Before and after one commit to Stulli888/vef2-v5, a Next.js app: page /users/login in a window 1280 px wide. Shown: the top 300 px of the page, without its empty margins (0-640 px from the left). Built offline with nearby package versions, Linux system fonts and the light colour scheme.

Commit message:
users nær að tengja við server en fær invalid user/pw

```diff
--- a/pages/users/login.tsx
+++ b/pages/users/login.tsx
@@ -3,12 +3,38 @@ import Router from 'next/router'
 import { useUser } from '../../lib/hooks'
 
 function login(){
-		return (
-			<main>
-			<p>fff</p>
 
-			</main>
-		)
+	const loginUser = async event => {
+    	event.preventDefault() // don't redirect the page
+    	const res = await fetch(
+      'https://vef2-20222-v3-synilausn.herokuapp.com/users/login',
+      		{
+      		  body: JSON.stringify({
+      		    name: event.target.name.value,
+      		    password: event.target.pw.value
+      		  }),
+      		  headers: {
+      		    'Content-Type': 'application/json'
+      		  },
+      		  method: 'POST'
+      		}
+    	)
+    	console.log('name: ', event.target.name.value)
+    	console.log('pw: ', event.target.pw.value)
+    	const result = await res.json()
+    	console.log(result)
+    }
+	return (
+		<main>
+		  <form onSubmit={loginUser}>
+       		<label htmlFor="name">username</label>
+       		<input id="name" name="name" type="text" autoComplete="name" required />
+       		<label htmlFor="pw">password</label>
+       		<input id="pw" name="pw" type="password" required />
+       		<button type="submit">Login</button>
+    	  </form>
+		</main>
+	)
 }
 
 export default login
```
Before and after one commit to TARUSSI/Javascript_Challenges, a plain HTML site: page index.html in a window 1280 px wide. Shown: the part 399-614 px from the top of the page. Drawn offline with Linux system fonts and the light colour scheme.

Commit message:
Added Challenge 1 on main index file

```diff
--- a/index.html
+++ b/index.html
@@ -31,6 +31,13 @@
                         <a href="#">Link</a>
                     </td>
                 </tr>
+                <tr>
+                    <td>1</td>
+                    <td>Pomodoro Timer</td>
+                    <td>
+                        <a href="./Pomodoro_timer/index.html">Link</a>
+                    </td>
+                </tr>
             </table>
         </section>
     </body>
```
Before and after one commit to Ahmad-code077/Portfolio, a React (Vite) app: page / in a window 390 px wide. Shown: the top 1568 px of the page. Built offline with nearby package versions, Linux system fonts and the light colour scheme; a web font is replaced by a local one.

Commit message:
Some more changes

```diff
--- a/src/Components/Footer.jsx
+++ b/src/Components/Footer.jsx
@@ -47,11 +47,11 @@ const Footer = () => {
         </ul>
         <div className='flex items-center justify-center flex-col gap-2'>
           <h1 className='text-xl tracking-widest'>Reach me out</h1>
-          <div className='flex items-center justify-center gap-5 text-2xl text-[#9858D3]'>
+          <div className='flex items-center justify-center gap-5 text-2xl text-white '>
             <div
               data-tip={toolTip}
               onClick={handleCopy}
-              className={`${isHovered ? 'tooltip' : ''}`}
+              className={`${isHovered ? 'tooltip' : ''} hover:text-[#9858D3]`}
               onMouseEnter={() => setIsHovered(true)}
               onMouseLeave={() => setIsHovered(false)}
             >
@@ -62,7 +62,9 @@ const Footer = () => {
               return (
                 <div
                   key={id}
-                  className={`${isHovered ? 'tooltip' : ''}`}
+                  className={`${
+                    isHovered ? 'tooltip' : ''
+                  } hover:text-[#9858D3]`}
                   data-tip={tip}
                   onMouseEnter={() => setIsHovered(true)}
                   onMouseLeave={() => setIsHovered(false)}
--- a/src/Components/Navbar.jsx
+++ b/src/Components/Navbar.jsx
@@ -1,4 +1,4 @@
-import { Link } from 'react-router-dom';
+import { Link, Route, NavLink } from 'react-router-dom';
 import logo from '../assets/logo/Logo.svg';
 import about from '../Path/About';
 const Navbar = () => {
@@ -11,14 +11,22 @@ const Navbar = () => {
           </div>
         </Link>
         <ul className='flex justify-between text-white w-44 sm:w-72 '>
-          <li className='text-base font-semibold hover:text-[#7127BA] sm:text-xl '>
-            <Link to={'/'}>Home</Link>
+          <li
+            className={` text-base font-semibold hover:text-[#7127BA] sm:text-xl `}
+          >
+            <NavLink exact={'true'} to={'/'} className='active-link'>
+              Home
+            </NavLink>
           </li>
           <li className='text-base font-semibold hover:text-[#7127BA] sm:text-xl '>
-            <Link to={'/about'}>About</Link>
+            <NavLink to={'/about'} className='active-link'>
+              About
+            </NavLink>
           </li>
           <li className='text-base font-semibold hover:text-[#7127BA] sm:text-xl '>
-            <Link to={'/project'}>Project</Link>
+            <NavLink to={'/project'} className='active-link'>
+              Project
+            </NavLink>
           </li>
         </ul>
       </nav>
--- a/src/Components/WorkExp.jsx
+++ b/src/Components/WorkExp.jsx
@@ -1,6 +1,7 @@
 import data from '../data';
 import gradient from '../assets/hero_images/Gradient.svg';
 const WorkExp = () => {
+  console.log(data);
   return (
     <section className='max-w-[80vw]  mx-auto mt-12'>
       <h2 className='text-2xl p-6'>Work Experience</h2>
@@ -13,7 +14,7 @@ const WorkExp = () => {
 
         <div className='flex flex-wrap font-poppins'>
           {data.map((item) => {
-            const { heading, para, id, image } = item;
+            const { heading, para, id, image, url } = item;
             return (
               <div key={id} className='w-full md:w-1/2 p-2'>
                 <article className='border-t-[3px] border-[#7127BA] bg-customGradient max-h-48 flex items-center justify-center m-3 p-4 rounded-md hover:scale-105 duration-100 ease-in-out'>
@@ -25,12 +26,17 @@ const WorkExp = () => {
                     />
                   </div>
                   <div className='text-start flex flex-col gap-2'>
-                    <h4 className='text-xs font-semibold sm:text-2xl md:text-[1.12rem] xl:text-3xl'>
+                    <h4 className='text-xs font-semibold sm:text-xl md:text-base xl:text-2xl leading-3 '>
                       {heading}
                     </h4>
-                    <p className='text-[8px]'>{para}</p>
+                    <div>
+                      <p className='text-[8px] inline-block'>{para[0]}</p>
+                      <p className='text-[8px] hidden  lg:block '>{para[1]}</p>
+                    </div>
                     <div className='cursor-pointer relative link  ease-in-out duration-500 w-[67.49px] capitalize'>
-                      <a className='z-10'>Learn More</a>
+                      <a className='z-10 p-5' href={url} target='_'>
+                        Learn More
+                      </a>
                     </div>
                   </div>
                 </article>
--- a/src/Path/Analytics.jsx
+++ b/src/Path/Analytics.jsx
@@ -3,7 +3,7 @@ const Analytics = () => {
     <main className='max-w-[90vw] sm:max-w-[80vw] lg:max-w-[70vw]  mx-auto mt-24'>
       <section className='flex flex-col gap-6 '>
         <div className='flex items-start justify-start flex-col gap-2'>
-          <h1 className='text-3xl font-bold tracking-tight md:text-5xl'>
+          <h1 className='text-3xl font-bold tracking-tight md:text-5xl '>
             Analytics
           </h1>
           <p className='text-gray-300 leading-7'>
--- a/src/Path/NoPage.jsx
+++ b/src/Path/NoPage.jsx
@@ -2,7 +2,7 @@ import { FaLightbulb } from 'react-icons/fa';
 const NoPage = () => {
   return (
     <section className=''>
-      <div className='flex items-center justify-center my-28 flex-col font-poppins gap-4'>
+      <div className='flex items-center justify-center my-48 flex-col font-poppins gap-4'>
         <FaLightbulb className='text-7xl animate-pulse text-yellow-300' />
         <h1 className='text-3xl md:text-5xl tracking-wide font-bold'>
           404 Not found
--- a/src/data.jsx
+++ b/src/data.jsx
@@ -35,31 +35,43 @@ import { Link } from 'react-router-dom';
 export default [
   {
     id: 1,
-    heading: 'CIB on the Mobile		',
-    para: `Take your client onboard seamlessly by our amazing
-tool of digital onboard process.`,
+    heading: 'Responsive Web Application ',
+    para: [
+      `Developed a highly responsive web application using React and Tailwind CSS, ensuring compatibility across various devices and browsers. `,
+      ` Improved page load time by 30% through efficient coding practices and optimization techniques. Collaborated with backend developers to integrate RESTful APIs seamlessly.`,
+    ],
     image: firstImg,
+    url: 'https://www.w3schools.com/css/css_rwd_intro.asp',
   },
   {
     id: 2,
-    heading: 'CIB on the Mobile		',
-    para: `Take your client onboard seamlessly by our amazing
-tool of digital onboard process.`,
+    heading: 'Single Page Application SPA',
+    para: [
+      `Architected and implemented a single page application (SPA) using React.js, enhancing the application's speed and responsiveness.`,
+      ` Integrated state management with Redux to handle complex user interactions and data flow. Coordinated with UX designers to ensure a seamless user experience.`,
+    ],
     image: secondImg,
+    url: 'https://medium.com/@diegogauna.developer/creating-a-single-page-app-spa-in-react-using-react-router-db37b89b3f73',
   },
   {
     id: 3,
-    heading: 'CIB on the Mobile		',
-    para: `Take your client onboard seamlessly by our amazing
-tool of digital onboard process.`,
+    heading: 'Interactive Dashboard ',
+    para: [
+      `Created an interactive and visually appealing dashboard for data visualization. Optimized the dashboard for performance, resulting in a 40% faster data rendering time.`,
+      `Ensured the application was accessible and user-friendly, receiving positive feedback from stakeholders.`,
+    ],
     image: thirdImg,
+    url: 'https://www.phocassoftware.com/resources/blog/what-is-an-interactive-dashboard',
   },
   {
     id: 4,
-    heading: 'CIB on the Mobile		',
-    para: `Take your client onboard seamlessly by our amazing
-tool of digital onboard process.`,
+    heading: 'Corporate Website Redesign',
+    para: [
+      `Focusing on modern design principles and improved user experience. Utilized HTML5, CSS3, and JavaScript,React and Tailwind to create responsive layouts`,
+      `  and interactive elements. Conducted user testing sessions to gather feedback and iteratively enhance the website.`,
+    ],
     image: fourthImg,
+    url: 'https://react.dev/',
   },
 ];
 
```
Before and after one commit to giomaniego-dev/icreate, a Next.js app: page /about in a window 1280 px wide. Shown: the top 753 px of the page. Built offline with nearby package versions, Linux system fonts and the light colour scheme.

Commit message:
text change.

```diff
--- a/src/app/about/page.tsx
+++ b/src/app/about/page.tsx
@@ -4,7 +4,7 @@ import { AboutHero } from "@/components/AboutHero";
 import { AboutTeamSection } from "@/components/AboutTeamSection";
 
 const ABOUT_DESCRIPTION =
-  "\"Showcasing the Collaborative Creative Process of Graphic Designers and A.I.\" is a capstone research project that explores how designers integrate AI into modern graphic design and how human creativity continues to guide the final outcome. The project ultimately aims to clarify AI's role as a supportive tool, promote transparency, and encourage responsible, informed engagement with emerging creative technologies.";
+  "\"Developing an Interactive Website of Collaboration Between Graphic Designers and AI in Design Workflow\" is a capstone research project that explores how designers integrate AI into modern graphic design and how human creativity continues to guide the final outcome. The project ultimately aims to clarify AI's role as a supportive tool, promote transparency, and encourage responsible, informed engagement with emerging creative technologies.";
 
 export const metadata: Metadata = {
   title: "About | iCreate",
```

========

DESCRIPTION OF THE TASK - Copy out each line of the data that has the word "true" in it.

ANSWER TO THIS EXERCISE -
               onMouseEnter={() => setIsHovered(true)}
                   onMouseEnter={() => setIsHovered(true)}
+            <NavLink exact={'true'} to={'/'} className='active-link'>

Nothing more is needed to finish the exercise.